The Open Birth Interval: A Resource for Reproductive Health Program and Women’s Empowerment by Ross and Bietsch was published in the Global Health: Science and Practice journal. This post summarizes the article on the ways information on women’s timing and spacing of births can be used.
“How long has it been since your last birth?”
Asking a woman this simple question determines the open interval—the period of time since her last birth.
The open birth interval reveals a pattern that varies by a woman’s age, the number of living children she has, her residence, and her socioeconomic level. More importantly, the open interval could reveal a lot about her reproductive behavior, status, and contraceptive needs.
Until now, very little empirical information on open birth intervals has been available. In a Global Health: Science and Practice article, Ross and Bietsch assembled and analyzed data from 232 Demographic and Health Surveys conducted in 74 countries, allowing them to glean a wealth of information on women’s open birth intervals.

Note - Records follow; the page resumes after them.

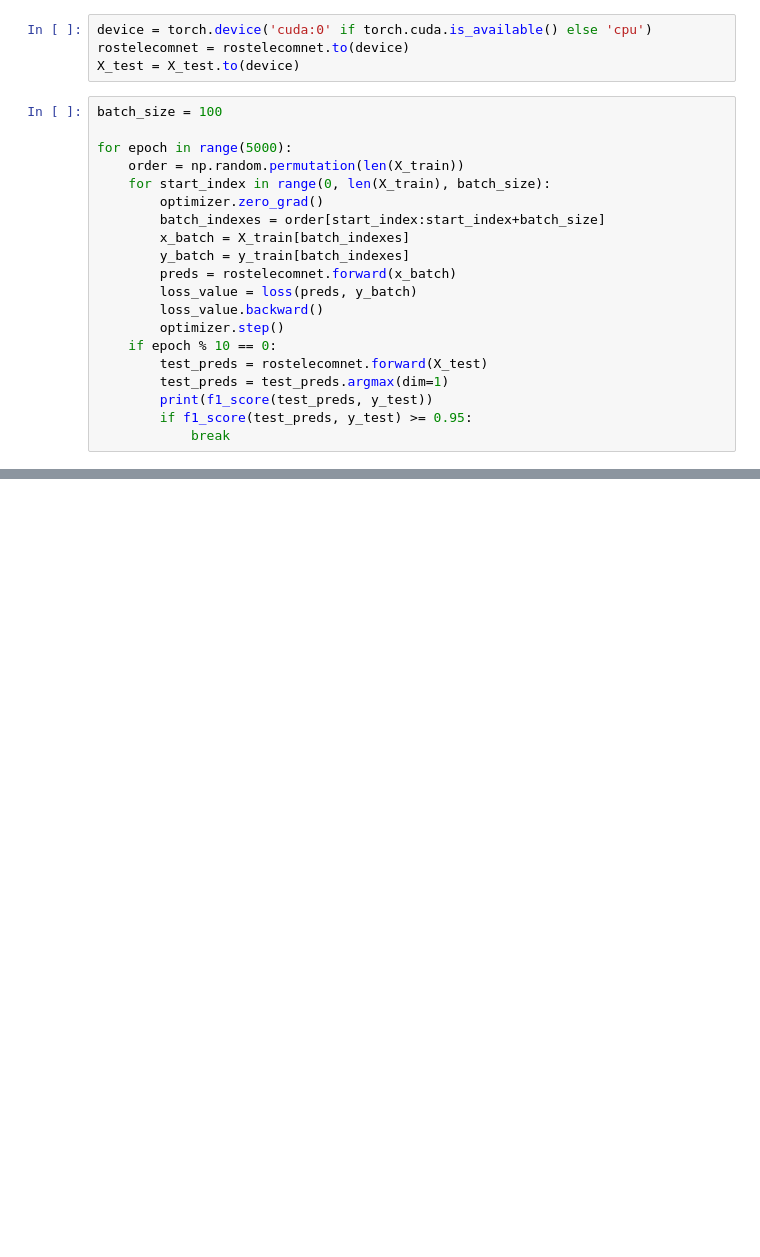
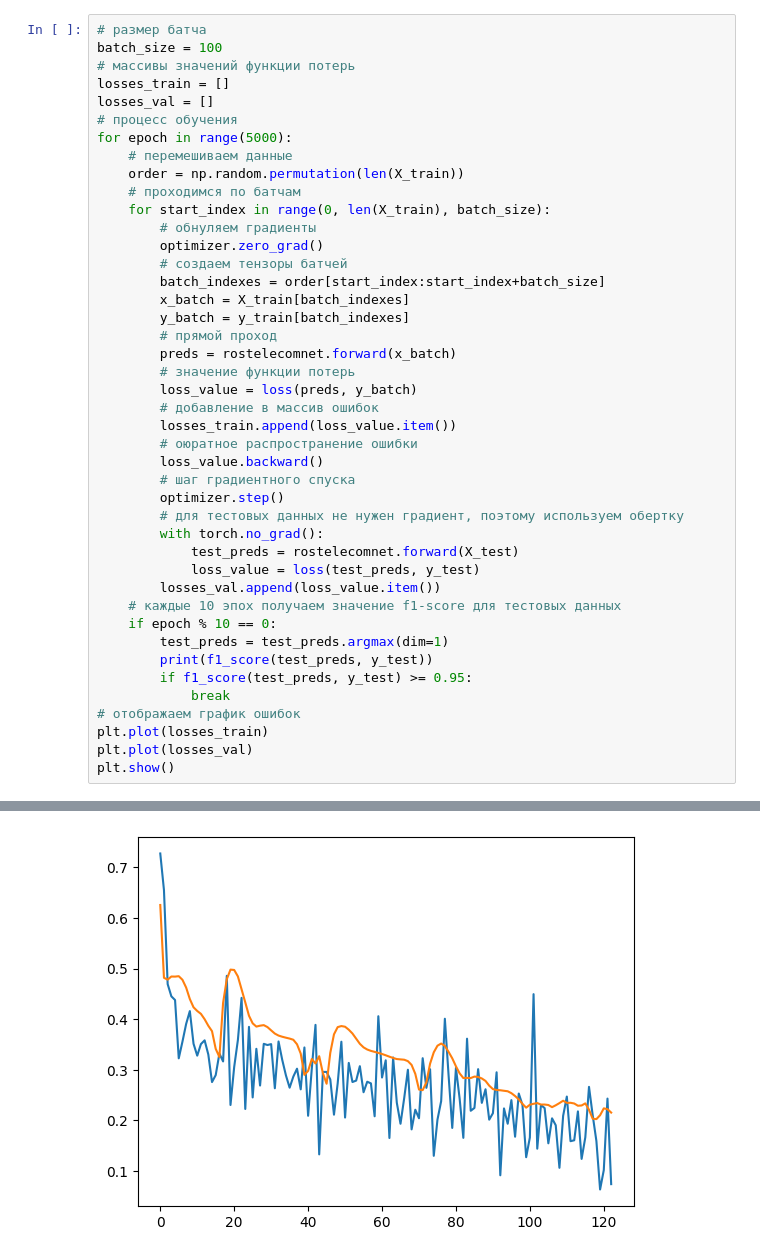
Before and after one commit to IvanMedvedev11/AI-challenge-2025-main-stage, a Jupyter notebook: model.ipynb, the cells around one changed output, grey strips where cells are left out. Cells and saved outputs as stored; diff of their text form; blank space fills up the shorter version.

```diff
--- a/model.ipynb
+++ b/model.ipynb
@@ -98,27 +133,46 @@ rostelecomnet = RostelecomNet()
 loss = torch.nn.CrossEntropyLoss()
 optimizer = torch.optim.Adam(rostelecomnet.parameters(), lr=1.0e-2)
-# %%
-device = torch.device('cuda:0' if torch.cuda.is_available() else 'cpu')
-rostelecomnet = rostelecomnet.to(device)
-X_test = X_test.to(device)
 # %%
+# размер батча
 batch_size = 100
-
+# массивы значений функции потерь
+losses_train = []
+losses_val = []
+# процесс обучения
 for epoch in range(5000):
+    # перемешиваем данные
     order = np.random.permutation(len(X_train))
+    # проходимся по батчам
     for start_index in range(0, len(X_train), batch_size):
+        # обнуляем градиенты
         optimizer.zero_grad()
+        # создаем тензоры батчей
         batch_indexes = order[start_index:start_index+batch_size]
         x_batch = X_train[batch_indexes]
         y_batch = y_train[batch_indexes]
+        # прямой проход
         preds = rostelecomnet.forward(x_batch)
+        # значение функции потерь
         loss_value = loss(preds, y_batch)
+        # добавление в массив ошибок
+        losses_train.append(loss_value.item())
+        # оюратное распространение ошибки
         loss_value.backward()
+        # шаг градиентного спуска
         optimizer.step()
+        # для тестовых данных не нужен градиент, поэтому используем обертку
+        with torch.no_grad():
+            test_preds = rostelecomnet.forward(X_test)
+            loss_value = loss(test_preds, y_test)
+        losses_val.append(loss_value.item())
+    # каждые 10 эпох получаем значение f1-score для тестовых данных
     if epoch % 10 == 0:
-        test_preds = rostelecomnet.forward(X_test)
         test_preds = test_preds.argmax(dim=1)
         print(f1_score(test_preds, y_test))
         if f1_score(test_preds, y_test) >= 0.95:
             break
+# отображаем график ошибок
+plt.plot(losses_train)
+plt.plot(losses_val)
+plt.show()
 # %% [output]
@@ -144 +184,2 @@ for epoch in range(5000):
+[figure, added]
 # %%
```
Also changed, not shown: parts of 19 cells of this notebook, 1 other file.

1. Demand for services among women at different intervals. Across the 74 countries analyzed, more than one-quarter of women are pregnant or have given birth in the last year. That means higher resource demands on antenatal care, pregnancy and delivery, and postpartum care services. This also affects supply demands, clinic loads, personnel needs, and budgets.
Regional variations in distribution of women by birth intervals shows the greatest contrast between countries in sub-Saharan Africa, where more than 75% of women have a child under age 5, countries in other regions that have more than 52% of women with a child under age 5.

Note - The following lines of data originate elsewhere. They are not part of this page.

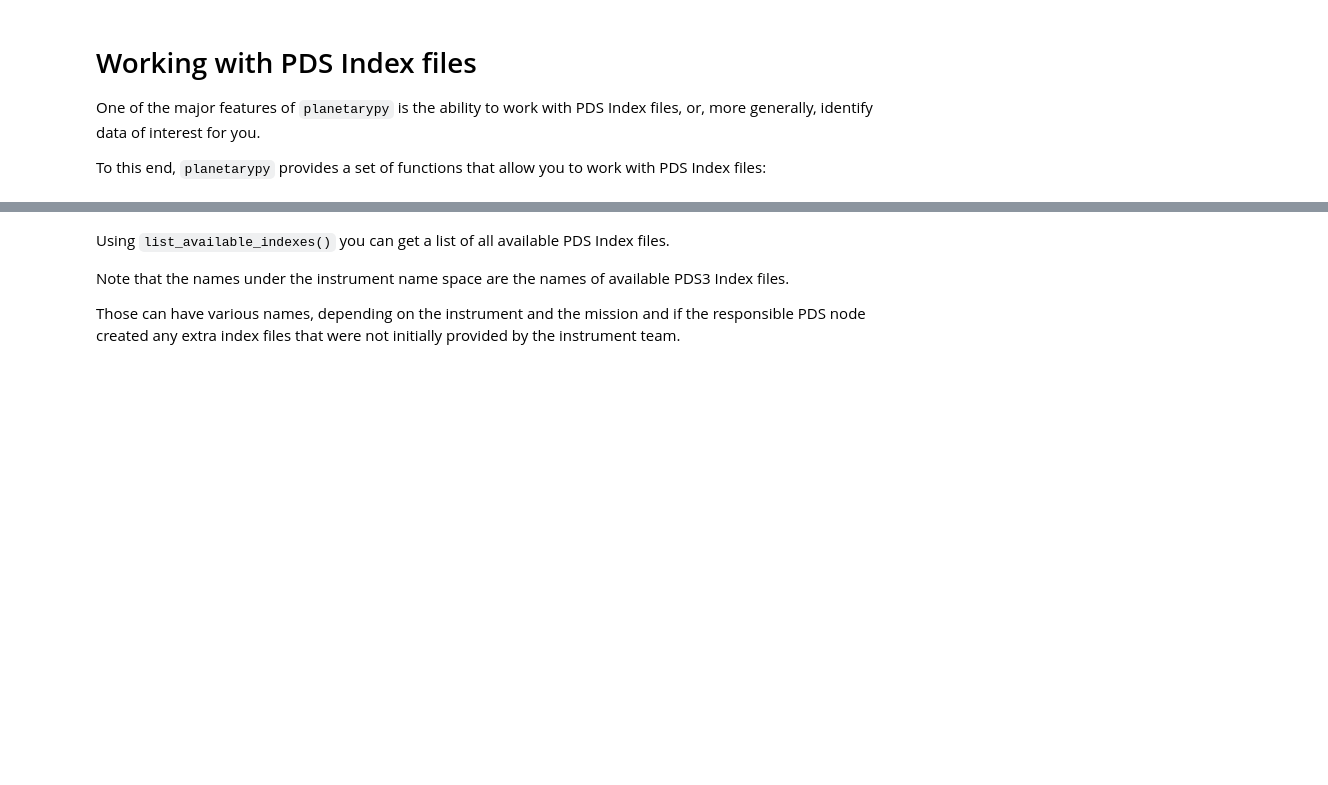
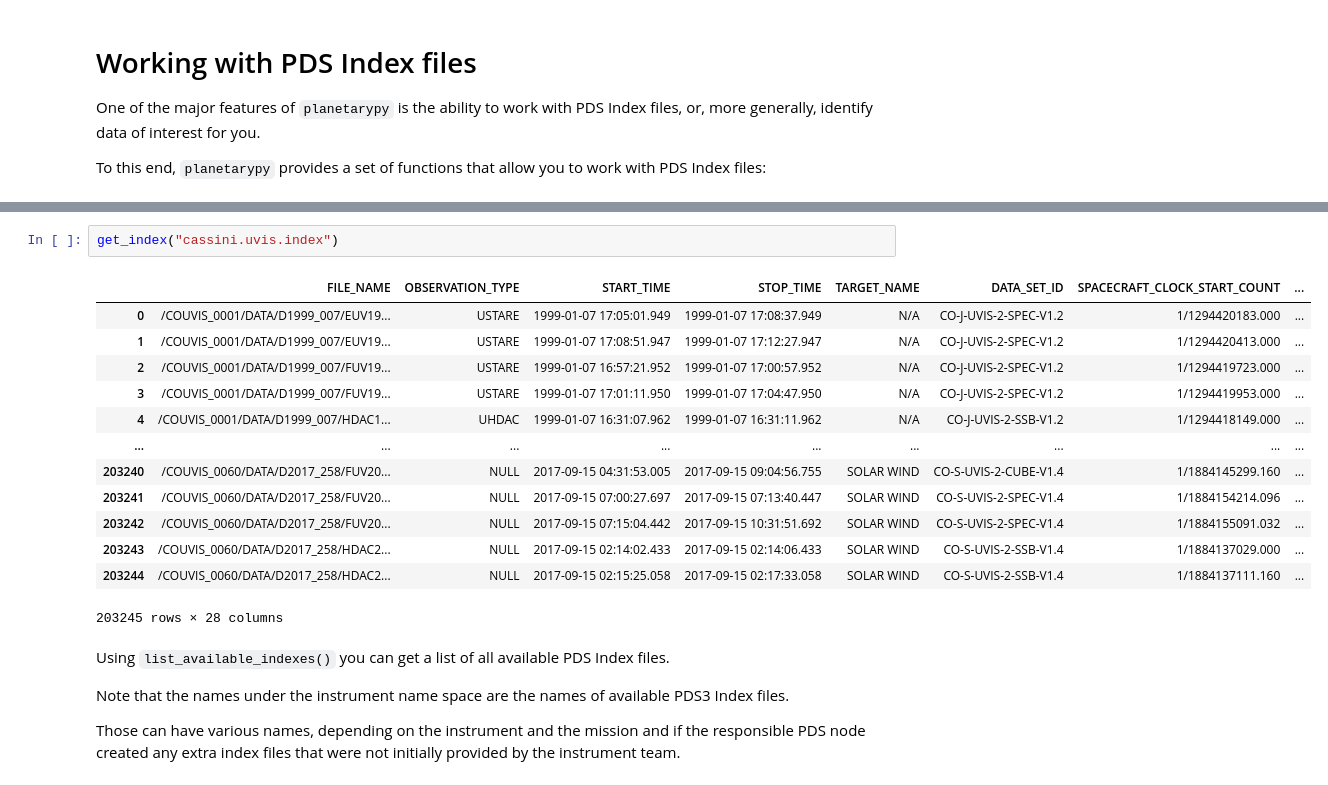
Before and after one commit to michaelaye/planetarypy, a Jupyter notebook: notebooks/pds_indexes_examples.ipynb, the cells around one changed output, grey strips where cells are left out. Drawn from its saved outputs; the diff is of its cells as text; blank space fills up the shorter version.

```diff
--- a/notebooks/pds_indexes_examples.ipynb
+++ b/notebooks/pds_indexes_examples.ipynb
@@ -46,3 +105,19 @@ config["mro"]["ctx"]
+# %%
+get_index("cassini.uvis.index")
+# %% [output]
+|  | FILE_NAME | OBSERVATION_TYPE | START_TIME | STOP_TIME | TARGET_NAME | DATA_SET_ID | SPACECRAFT_CLOCK_START_COUNT | ... |
+| 0 | /COUVIS_0001/DATA/D1999_007/EUV19... | USTARE | 1999-01-07 17:05:01.949 | 1999-01-07 17:08:37.949 | N/A | CO-J-UVIS-2-SPEC-V1.2 | 1/1294420183.000 | ... |
+| 1 | /COUVIS_0001/DATA/D1999_007/EUV19... | USTARE | 1999-01-07 17:08:51.947 | 1999-01-07 17:12:27.947 | N/A | CO-J-UVIS-2-SPEC-V1.2 | 1/1294420413.000 | ... |
+| 2 | /COUVIS_0001/DATA/D1999_007/FUV19... | USTARE | 1999-01-07 16:57:21.952 | 1999-01-07 17:00:57.952 | N/A | CO-J-UVIS-2-SPEC-V1.2 | 1/1294419723.000 | ... |
+| 3 | /COUVIS_0001/DATA/D1999_007/FUV19... | USTARE | 1999-01-07 17:01:11.950 | 1999-01-07 17:04:47.950 | N/A | CO-J-UVIS-2-SPEC-V1.2 | 1/1294419953.000 | ... |
+| 4 | /COUVIS_0001/DATA/D1999_007/HDAC1... | UHDAC | 1999-01-07 16:31:07.962 | 1999-01-07 16:31:11.962 | N/A | CO-J-UVIS-2-SSB-V1.2 | 1/1294418149.000 | ... |
+| ... | ... | ... | ... | ... | ... | ... | ... | ... |
+| 203240 | /COUVIS_0060/DATA/D2017_258/FUV20... | NULL | 2017-09-15 04:31:53.005 | 2017-09-15 09:04:56.755 | SOLAR WIND | CO-S-UVIS-2-CUBE-V1.4 | 1/1884145299.160 | ... |
+| 203241 | /COUVIS_0060/DATA/D2017_258/FUV20... | NULL | 2017-09-15 07:00:27.697 | 2017-09-15 07:13:40.447 | SOLAR WIND | CO-S-UVIS-2-SPEC-V1.4 | 1/1884154214.096 | ... |
+| 203242 | /COUVIS_0060/DATA/D2017_258/FUV20... | NULL | 2017-09-15 07:15:04.442 | 2017-09-15 10:31:51.692 | SOLAR WIND | CO-S-UVIS-2-SPEC-V1.4 | 1/1884155091.032 | ... |
+| 203243 | /COUVIS_0060/DATA/D2017_258/HDAC2... | NULL | 2017-09-15 02:14:02.433 | 2017-09-15 02:14:06.433 | SOLAR WIND | CO-S-UVIS-2-SSB-V1.4 | 1/1884137029.000 | ... |
+| 203244 | /COUVIS_0060/DATA/D2017_258/HDAC2... | NULL | 2017-09-15 02:15:25.058 | 2017-09-15 02:17:33.058 | SOLAR WIND | CO-S-UVIS-2-SSB-V1.4 | 1/1884137111.160 | ... |
+203245 rows × 28 columns
 # %% [markdown]
 Using `list_available_indexes()` you can get a list of all available PDS Index files.
 
```
Also changed, not shown: parts of 12 cells of this notebook, 6 other files.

2. Demand for contraception and method choice. Contraceptive use and the type of method used shifts as women move through the different birth intervals. Women who use traditional and short-acting methods have the highest demand in the early intervals. As time goes on, women tend to choose longer-acting methods, such as IUDs, and in the final interval, the most common method is sterilization.

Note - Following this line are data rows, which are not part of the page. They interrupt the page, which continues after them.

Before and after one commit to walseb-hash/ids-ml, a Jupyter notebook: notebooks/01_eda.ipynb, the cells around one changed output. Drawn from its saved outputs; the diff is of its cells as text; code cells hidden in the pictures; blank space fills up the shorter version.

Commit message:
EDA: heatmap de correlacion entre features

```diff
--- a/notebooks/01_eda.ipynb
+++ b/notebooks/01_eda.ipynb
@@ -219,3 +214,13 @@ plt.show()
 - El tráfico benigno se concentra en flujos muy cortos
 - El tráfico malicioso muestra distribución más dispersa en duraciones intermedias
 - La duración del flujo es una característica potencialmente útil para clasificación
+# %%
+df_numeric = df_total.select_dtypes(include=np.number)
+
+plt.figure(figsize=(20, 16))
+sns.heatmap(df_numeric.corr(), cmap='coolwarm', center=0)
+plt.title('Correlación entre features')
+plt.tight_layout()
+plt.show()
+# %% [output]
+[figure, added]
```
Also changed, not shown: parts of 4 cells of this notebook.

3. Intention to use a contraceptive method. Birth intervals are getting longer in many countries. Data from 56 countries with multiple surveys showed that women in the first interval (pregnant or in the first year after birth) dropped from 33% to 27%; women in the final interval (more than 5 years) rose from 26% to 31%. Length of birth intervals changes a woman’s need to space or limit births and her intentions to use a contraceptive method.
4. Demand for other services. The age of a woman’s youngest child will affect her need for early child care services and essential primary health services for the child, such as immunization and nutrition.
Each part of the open interval distribution tells a story that programs can benefit from.